Scan the records below, and wherever a line has the word "html", pull it out.

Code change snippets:
<<<<

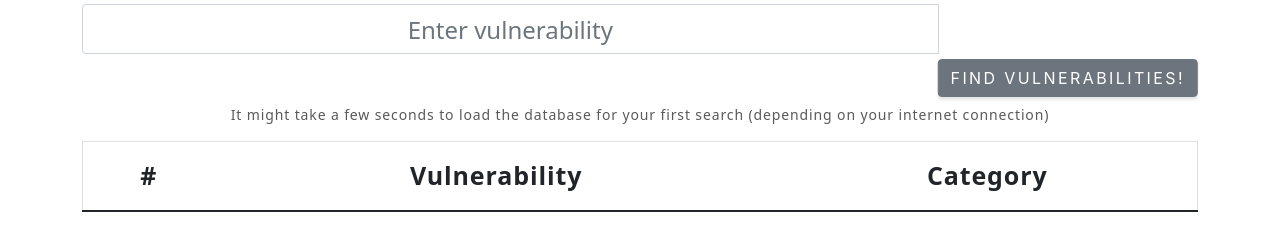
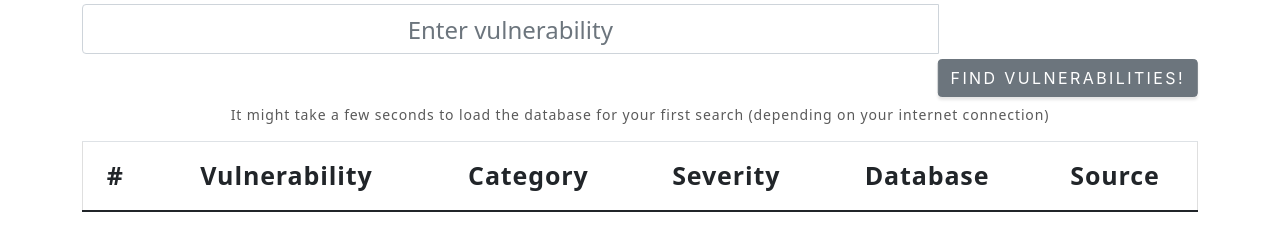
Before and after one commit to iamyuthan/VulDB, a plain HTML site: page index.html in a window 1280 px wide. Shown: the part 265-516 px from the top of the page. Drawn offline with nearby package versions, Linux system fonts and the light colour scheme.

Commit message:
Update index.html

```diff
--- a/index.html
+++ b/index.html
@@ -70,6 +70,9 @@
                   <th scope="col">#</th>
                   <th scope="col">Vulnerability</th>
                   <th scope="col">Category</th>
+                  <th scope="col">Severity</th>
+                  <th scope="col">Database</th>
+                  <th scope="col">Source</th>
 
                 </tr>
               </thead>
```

>>>>

▶ _EXERCISE RESPONSE_
Before and after one commit to iamyuthan/VulDB, a plain HTML site: page index.html in a window 1280 px wide. Shown: the part 265-516 px from the top of the page. Drawn offline with nearby package versions, Linux system fonts and the light colour scheme.
Update index.html
--- a/index.html
+++ b/index.html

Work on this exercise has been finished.